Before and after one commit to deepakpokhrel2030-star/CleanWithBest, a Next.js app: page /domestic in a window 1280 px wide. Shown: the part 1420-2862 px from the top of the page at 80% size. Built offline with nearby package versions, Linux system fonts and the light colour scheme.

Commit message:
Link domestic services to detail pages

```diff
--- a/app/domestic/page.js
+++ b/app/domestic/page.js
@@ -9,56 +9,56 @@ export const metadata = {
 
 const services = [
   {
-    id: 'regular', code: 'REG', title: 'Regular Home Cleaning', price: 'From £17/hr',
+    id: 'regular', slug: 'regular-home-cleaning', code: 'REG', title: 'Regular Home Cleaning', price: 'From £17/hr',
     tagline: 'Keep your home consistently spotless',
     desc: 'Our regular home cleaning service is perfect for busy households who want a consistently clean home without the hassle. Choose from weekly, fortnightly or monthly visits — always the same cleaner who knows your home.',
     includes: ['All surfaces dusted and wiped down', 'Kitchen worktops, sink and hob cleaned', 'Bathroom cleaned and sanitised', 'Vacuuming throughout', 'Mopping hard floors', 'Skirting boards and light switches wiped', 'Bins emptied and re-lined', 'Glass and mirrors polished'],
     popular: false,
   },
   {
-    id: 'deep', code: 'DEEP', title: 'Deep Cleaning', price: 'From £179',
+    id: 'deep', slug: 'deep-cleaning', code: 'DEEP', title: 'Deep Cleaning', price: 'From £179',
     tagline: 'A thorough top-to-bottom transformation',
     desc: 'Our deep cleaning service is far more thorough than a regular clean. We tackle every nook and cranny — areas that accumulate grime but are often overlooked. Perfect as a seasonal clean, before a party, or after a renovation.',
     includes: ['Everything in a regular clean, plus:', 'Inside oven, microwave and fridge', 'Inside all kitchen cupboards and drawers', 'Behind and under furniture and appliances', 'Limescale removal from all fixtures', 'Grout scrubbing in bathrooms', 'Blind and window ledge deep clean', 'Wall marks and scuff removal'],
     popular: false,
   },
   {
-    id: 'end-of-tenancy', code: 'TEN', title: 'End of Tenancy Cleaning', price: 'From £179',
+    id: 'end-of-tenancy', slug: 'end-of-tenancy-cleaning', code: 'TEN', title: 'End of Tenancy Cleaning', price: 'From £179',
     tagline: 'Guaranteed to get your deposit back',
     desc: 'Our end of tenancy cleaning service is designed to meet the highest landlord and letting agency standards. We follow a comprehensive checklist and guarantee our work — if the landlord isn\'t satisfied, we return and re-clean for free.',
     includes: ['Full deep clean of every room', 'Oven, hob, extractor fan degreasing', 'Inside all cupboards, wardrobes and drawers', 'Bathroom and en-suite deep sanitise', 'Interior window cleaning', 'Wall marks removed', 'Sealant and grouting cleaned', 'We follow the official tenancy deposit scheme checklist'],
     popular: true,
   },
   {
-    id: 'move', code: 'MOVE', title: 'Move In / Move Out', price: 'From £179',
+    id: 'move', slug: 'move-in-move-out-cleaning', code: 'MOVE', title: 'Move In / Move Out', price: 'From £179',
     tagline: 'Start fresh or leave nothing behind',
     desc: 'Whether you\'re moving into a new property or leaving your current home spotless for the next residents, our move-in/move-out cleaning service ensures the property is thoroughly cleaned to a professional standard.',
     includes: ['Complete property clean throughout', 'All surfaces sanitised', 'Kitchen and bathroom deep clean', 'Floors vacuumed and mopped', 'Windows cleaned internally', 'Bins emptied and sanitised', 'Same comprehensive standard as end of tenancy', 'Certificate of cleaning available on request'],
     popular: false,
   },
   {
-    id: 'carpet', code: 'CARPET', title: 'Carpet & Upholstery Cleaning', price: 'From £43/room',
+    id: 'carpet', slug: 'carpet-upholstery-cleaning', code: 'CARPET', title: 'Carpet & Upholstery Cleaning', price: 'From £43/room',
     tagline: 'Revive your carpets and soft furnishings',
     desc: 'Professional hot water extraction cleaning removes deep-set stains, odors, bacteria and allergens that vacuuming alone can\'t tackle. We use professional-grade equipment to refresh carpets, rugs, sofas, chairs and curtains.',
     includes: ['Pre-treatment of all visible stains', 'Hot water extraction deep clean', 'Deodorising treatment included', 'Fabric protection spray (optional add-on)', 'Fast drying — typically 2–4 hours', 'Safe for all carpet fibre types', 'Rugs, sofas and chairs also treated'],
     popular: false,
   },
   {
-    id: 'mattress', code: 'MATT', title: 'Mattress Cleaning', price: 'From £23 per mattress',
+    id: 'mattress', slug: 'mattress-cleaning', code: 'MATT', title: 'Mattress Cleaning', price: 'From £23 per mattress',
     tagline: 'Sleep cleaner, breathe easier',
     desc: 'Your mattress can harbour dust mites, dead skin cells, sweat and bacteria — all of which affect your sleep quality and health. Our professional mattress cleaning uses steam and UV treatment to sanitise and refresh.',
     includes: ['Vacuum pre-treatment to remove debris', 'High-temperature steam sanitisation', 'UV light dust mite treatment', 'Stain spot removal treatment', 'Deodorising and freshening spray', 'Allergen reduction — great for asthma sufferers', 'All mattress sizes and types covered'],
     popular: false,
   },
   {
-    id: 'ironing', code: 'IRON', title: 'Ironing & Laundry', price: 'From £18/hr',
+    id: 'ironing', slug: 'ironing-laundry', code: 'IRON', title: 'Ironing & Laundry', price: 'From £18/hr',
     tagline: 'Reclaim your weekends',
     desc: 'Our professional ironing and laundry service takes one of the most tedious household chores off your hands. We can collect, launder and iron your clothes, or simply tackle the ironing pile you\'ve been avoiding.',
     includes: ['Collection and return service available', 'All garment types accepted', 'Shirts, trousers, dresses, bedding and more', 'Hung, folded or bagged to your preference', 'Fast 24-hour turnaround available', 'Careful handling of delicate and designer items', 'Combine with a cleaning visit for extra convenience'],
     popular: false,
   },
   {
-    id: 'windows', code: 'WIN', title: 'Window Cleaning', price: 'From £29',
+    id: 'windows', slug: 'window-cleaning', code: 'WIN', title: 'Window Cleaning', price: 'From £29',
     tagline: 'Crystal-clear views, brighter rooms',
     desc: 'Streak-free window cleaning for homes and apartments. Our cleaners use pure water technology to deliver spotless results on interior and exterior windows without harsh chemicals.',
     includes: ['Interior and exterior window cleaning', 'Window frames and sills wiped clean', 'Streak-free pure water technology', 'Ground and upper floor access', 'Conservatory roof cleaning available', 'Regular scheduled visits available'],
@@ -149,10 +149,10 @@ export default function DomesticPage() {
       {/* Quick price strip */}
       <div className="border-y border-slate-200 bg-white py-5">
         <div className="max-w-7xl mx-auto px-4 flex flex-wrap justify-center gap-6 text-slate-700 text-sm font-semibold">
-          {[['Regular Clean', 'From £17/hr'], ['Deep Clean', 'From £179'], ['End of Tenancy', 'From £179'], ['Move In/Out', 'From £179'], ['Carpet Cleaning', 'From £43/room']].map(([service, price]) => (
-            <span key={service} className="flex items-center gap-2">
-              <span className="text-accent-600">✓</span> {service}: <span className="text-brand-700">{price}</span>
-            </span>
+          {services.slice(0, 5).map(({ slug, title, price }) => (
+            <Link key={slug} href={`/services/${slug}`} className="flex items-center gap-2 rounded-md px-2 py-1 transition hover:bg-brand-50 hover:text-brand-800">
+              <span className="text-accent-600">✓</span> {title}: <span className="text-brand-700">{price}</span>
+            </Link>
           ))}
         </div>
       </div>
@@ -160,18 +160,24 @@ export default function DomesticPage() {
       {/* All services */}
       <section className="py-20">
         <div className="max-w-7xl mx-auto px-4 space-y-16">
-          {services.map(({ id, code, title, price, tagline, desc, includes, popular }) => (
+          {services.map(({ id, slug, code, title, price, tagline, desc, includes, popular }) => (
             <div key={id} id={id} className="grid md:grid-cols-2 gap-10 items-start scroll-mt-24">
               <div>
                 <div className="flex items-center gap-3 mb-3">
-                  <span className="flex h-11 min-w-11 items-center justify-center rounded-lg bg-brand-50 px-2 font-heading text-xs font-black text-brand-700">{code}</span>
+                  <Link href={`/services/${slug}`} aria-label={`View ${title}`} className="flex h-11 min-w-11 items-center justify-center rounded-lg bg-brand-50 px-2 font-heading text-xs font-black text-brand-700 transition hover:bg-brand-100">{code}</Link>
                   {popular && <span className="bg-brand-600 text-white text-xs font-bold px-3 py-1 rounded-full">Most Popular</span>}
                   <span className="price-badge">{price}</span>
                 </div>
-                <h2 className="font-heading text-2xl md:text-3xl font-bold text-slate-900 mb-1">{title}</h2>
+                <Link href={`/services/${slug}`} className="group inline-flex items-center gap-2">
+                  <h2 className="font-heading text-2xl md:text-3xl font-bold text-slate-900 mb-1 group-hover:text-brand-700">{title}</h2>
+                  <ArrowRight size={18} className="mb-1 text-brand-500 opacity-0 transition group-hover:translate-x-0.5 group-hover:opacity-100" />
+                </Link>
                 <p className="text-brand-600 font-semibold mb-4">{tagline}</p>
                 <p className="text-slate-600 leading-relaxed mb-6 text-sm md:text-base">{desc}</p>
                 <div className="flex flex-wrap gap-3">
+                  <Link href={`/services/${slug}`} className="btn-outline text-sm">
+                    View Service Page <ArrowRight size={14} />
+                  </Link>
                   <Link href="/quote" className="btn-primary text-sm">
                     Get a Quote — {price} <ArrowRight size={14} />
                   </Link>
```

....

● THE TASK
Copy each line above that contains the string "steam".

● ANSWER FOR THIS EXERCISE
     desc: 'Your mattress can harbour dust mites, dead skin cells, sweat and bacteria — all of which affect your sleep quality and health. Our professional mattress cleaning uses steam and UV treatment to sanitise and refresh.',
     includes: ['Vacuum pre-treatment to remove debris', 'High-temperature steam sanitisation', 'UV light dust mite treatment', 'Stain spot removal treatment', 'Deodorising and freshening spray', 'Allergen reduction — great for asthma sufferers', 'All mattress sizes and types covered'],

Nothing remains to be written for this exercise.